▽
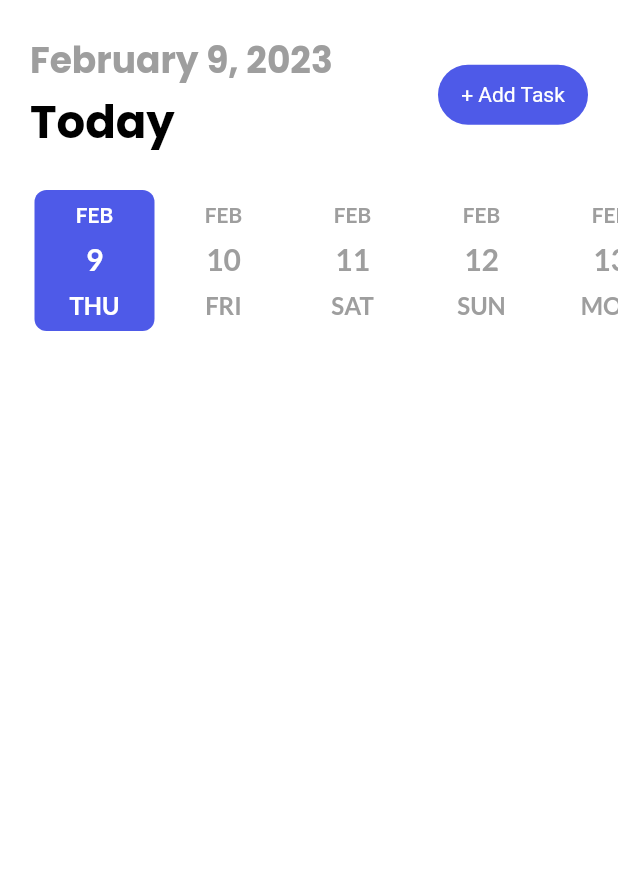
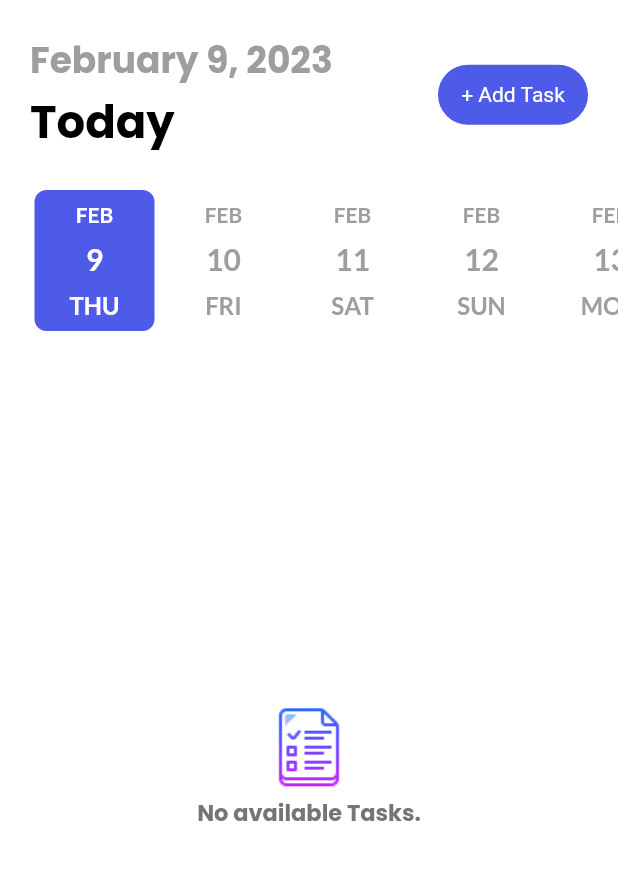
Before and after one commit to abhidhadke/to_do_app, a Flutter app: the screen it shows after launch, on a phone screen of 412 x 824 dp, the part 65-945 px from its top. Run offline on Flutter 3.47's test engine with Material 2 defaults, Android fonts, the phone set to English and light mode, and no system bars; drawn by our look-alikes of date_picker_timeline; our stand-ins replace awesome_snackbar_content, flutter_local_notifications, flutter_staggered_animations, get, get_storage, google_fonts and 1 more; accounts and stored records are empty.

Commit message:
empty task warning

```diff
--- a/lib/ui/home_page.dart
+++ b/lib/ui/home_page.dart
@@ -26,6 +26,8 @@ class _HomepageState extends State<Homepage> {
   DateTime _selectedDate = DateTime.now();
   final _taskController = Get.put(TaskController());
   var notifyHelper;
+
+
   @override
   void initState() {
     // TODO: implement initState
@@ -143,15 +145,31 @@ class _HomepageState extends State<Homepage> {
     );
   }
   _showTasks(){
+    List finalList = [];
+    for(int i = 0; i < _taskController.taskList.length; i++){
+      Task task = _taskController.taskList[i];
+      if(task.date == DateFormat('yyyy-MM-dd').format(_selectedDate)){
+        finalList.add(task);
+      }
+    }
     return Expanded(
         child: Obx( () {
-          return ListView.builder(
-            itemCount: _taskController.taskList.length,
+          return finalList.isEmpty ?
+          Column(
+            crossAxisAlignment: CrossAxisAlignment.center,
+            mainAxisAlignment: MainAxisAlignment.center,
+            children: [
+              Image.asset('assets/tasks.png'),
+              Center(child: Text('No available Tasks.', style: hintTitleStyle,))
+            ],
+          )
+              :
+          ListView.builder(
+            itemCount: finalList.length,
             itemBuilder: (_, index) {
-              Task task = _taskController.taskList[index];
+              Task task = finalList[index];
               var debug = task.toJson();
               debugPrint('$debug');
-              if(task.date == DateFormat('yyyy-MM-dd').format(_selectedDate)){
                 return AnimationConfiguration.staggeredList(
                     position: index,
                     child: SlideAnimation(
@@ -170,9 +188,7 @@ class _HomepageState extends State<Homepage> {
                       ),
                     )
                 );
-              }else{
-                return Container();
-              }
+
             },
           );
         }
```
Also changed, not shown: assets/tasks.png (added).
△
▽
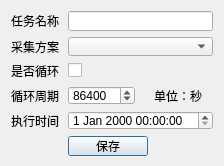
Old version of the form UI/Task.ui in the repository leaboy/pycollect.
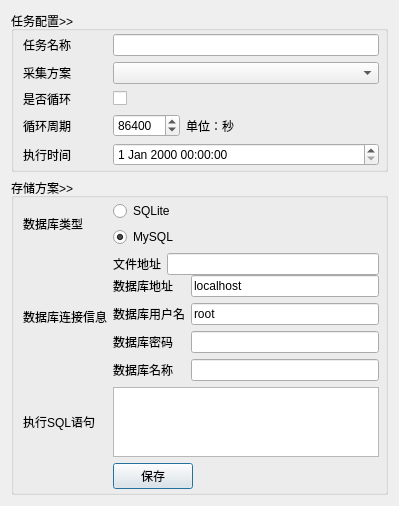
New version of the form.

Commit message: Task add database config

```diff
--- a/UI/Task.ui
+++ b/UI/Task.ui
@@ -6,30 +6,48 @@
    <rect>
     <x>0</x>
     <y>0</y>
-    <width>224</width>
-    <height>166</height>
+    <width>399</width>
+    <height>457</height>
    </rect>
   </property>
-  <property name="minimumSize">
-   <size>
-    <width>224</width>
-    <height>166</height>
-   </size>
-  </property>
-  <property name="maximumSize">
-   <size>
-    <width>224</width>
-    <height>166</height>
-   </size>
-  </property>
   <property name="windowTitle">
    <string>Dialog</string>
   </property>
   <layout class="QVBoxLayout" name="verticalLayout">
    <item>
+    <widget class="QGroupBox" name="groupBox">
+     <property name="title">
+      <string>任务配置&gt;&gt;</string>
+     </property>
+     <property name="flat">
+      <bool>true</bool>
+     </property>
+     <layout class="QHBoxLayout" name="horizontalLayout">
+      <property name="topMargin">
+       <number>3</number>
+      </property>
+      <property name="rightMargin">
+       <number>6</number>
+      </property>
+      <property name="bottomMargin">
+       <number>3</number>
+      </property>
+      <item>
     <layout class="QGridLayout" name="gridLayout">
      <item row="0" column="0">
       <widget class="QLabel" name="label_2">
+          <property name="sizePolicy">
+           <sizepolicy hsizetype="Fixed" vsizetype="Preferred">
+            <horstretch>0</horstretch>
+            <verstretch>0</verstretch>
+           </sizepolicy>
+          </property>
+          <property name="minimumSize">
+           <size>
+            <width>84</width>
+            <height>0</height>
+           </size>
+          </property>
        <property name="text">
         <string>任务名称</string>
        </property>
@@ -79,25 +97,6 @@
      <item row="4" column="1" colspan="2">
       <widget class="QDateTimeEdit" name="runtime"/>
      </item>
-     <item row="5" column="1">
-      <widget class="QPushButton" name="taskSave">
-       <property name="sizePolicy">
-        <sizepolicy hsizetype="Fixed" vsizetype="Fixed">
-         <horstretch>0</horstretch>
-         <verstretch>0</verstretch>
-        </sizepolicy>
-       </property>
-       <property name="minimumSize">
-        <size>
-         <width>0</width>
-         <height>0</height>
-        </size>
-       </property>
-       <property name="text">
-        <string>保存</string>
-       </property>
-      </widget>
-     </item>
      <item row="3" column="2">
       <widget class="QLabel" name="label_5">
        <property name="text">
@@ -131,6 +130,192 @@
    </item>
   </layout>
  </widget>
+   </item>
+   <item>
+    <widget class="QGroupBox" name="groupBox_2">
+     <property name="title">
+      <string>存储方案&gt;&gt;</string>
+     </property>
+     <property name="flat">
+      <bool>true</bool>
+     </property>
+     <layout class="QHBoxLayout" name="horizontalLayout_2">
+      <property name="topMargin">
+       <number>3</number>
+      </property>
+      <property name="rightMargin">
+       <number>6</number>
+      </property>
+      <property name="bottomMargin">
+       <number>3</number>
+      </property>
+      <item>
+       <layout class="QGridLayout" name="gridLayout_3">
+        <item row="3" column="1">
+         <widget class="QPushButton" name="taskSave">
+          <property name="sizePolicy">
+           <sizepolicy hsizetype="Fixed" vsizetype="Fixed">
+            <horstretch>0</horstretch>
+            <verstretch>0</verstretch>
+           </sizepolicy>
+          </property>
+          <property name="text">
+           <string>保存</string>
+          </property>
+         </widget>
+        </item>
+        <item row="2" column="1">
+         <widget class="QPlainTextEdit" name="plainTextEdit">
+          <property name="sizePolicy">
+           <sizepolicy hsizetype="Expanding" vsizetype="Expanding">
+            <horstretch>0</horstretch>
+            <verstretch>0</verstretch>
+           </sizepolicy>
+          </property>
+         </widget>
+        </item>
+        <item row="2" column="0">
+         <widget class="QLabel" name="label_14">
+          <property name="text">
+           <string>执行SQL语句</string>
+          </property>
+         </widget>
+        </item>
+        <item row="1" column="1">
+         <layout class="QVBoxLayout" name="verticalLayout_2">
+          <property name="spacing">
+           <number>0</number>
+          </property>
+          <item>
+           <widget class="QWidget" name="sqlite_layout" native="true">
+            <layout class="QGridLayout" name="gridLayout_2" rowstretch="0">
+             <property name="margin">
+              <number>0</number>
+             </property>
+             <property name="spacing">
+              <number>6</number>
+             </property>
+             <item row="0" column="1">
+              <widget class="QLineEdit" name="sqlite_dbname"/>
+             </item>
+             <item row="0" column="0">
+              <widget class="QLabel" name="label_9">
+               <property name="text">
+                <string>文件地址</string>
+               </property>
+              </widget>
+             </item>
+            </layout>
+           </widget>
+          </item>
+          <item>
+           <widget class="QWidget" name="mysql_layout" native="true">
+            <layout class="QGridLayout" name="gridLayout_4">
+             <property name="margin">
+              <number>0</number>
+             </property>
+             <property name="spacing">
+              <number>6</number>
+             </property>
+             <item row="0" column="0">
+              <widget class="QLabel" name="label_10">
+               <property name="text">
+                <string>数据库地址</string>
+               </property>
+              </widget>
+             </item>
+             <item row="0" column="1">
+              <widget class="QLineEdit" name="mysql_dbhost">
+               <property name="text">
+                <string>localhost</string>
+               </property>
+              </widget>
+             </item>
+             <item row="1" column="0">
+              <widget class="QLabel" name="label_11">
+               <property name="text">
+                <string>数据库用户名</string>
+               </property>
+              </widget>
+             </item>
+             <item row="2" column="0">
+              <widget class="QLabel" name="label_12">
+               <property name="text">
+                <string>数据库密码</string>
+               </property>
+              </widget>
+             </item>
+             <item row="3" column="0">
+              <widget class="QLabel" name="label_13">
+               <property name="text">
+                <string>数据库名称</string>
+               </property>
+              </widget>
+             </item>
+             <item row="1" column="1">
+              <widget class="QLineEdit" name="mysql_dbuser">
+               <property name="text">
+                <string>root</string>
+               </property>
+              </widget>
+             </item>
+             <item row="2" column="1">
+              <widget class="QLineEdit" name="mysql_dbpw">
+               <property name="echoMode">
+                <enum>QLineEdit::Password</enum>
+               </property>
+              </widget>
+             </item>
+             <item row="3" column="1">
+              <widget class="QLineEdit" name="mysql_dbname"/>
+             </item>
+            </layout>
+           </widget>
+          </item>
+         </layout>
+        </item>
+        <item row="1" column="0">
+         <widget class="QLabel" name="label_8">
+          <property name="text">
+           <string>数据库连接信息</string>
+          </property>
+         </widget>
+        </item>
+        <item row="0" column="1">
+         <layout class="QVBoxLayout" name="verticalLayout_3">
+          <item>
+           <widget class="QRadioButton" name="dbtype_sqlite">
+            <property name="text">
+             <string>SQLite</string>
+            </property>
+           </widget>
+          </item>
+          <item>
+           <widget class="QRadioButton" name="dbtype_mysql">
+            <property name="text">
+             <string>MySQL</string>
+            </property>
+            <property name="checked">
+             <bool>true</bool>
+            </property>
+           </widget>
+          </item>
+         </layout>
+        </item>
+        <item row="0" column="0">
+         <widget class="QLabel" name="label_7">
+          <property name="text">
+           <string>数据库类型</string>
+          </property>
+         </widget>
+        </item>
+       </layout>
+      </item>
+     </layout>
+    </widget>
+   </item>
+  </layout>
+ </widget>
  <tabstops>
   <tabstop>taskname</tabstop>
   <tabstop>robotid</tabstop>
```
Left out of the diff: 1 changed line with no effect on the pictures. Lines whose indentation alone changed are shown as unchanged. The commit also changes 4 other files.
△
▶ _Work task_:
Filter the entries and keep only the lines holding "index".

▶ _Response_:
             itemBuilder: (_, index) {
-              Task task = _taskController.taskList[index];
+              Task task = finalList[index];
                     position: index,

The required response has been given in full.